- If you want to include an inline switch, you can fit it now. They seem to work differently depending on where you get them from.
- Some, you cut the flex completely in half; strip the ends and wire in in neutral and live to their own connectors. These screw in place securely and are simple and easy to fit. Just clip the cover on when you’re done.
- Others (which I’ve just accidentally purchased approximately a million of) require you to cut and strip only the live wire. You leave the neutral intact and feed it around the edge of the inside of the switch casing, and the live wire feeds into 2 connectors. These, apparently, are universally ‘push in’ and so for my part, require a drop of solder on each live connection to make sure it doesn’t slip out and kill somebody, or else develop a loose connection and burn the bl**dy house down…

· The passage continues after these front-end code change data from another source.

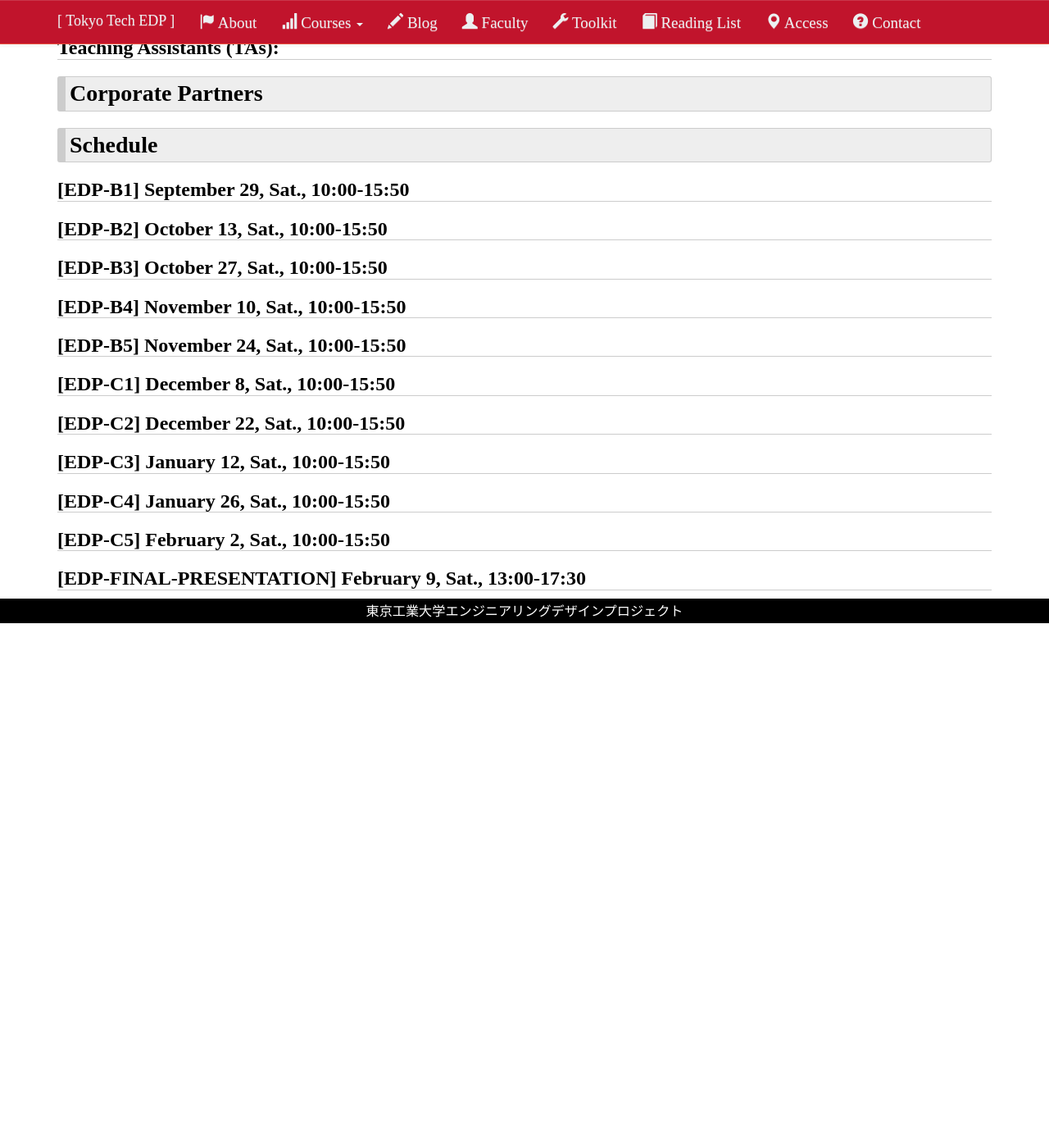
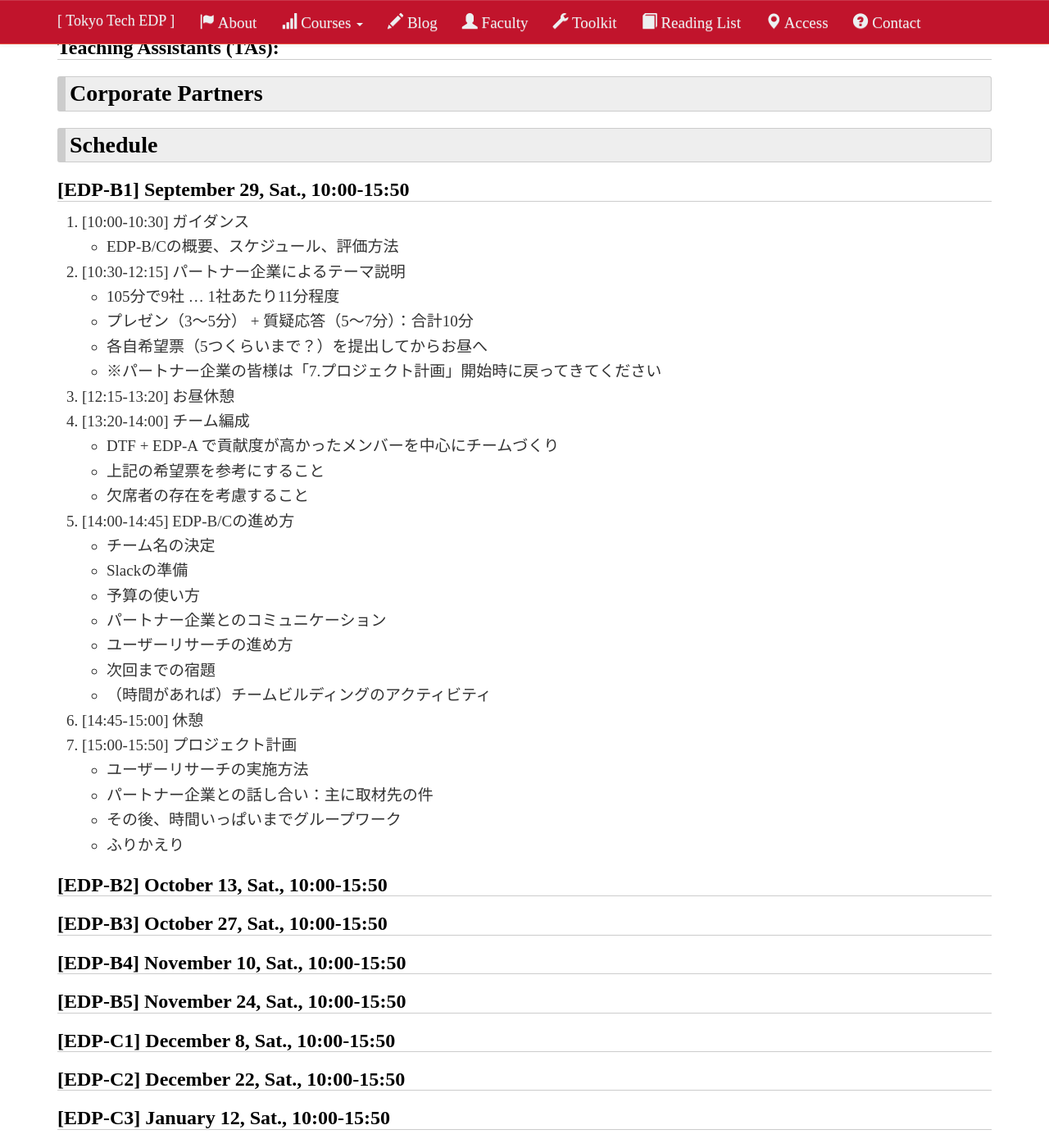
Before and after one commit to titech-edp/titech-edp.github.io, a Jekyll site: the page built from 2018-edp-bc/index.md, in a window 1280 px wide and 1400 px high, scrolled down 662 px. Shown: the whole window at 82% size. Built offline with Jekyll 4.4.1, drawn with Linux system fonts in a browser that asks for light colours; nearby versions of some CDN libraries; library files that are not in the unit come from our copies; before the commit the page ends 1422 px from its top, so only the background shows below that.

Commit message:
update edp-2018

```diff
--- a/2018-edp-bc/index.md
+++ b/2018-edp-bc/index.md
@@ -16,6 +16,33 @@ Saito, Sakamoto, Kado, Yagisawa, Terui, Park, Inaba
 # Schedule
 
 ## [EDP-B1] September 29, Sat., 10:00-15:50
+
+1. [10:00-10:30] ガイダンス
+   - EDP-B/Cの概要、スケジュール、評価方法
+2. [10:30-12:15] パートナー企業によるテーマ説明
+   - 105分で9社 ... 1社あたり11分程度
+   - プレゼン（3〜5分） + 質疑応答（5〜7分）：合計10分
+   - 各自希望票（5つくらいまで？）を提出してからお昼へ
+   - ※パートナー企業の皆様は「7.プロジェクト計画」開始時に戻ってきてください
+3. [12:15-13:20] お昼休憩
+4. [13:20-14:00] チーム編成
+   - DTF + EDP-A で貢献度が高かったメンバーを中心にチームづくり
+   - 上記の希望票を参考にすること
+   - 欠席者の存在を考慮すること
+5. [14:00-14:45] EDP-B/Cの進め方
+   - チーム名の決定
+   - Slackの準備
+   - 予算の使い方
+   - パートナー企業とのコミュニケーション
+   - ユーザーリサーチの進め方
+   - 次回までの宿題
+   - （時間があれば）チームビルディングのアクティビティ
+6. [14:45-15:00] 休憩
+7. [15:00-15:50] プロジェクト計画
+   - ユーザーリサーチの実施方法
+   - パートナー企業との話し合い：主に取材先の件
+   - その後、時間いっぱいまでグループワーク
+   - ふりかえり
 
 ## [EDP-B2] October 13, Sat., 10:00-15:50
 
```
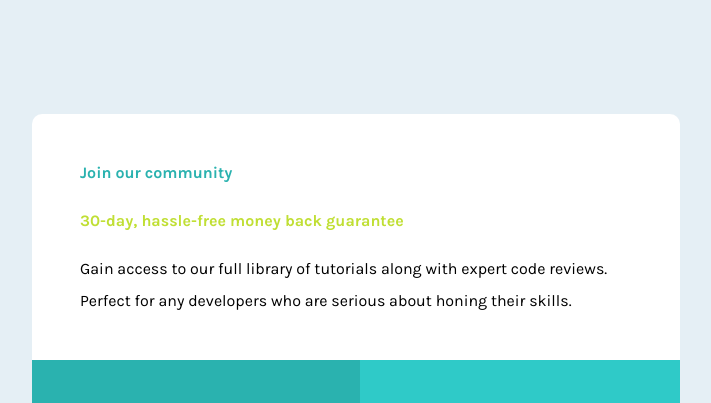
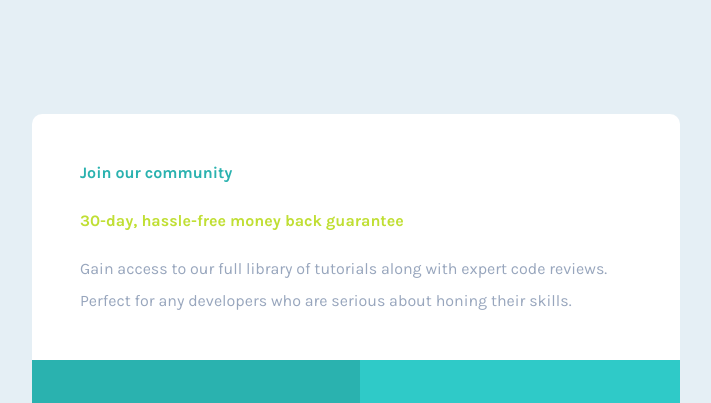
Before and after one commit to Hassiai/ProGrid, a plain HTML site: page index.html in a window 1280 px wide. Shown: the top 403 px of the page, without its empty margins (284-995 px from the left). Drawn offline with Linux system fonts and the light colour scheme.

Commit message:
Update style.css

```diff
--- a/style.css
+++ b/style.css
@@ -41,6 +41,7 @@ body {
     background-color: #fff;
     border-top-right-radius: 10px;
     border-top-left-radius: 10px;
+    color:hsl(218, 22%, 67%);
 }
 
 .bl_txt {
```
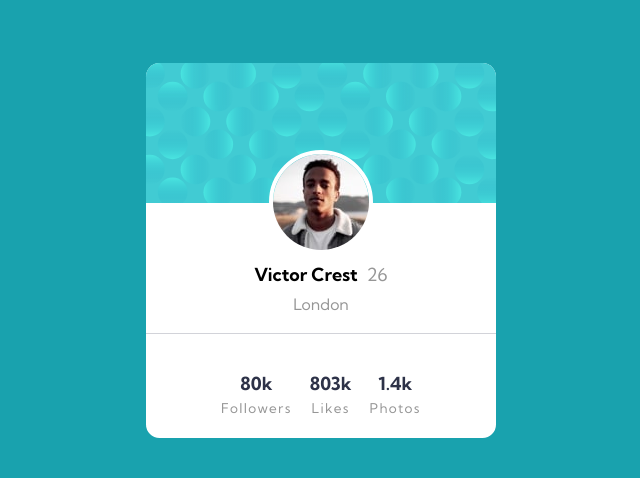
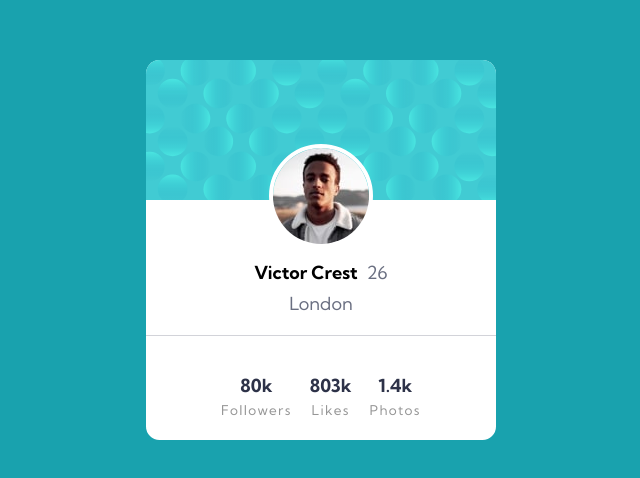
Before and after one commit to Carlos-Marte/profile-card, a React (Vite) app: page / in a window 1280 px wide. Shown: the part 150-628 px from the top of the page, without its empty margins (319-959 px from the left). Built offline with nearby package versions, Linux system fonts and the light colour scheme.

Commit message:
Change ProfileCard age and location color text

```diff
--- a/src/components/ProfileCard.jsx
+++ b/src/components/ProfileCard.jsx
@@ -16,9 +16,9 @@ export const ProfileCard = ({ srcImg, name, age, location, socialStats }) => {
                 <div className="flex flex-col justify-end gap-1 pt-9">
                     <div className="flex gap-2">
                         <h1 className="font-bold">{name}</h1>
-                        <span className="text-dark-gray">{age}</span>
+                        <span className="text-dark-grayish-blue">{age}</span>
                     </div>
-                    <p className="text-sm text-dark-gray">{location}</p>
+                    <p className="text-dark-grayish-blue">{location}</p>
                 </div>
             </div>
 
```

- Once you’ve fitted your switch, carefully conduct another quick function test before finally fitting the whole job together
- Use short wood screws to attach your munsen ring backplates to the wooden base. Slot the bottle carefully over the bulb and lamp fitting.
- Place the constructed copper piping over the bottle, feeding the downwards-pointing piece of pipe which emerges from the T-join into the bottle neck. The bottom half should slot neatly into the secured munsen rings.
- Lastly, screw the top of the munsen rings tightly into place, holding the copper piping in place.
- As a final touch you can add individual embellishments, as I did with the Dalmore with a featured stag's head, or bee brooches for the JD honey etc. Thsi weekend I'm working on turning bottle caps and corks into built-in dimmer switches... I'll update if I manage to get it right!
Your super-cool, all-your-friends-will-want-one, (commemorative) steampunk bottle lamp is complete!
I hope you had fun : )
Participated in the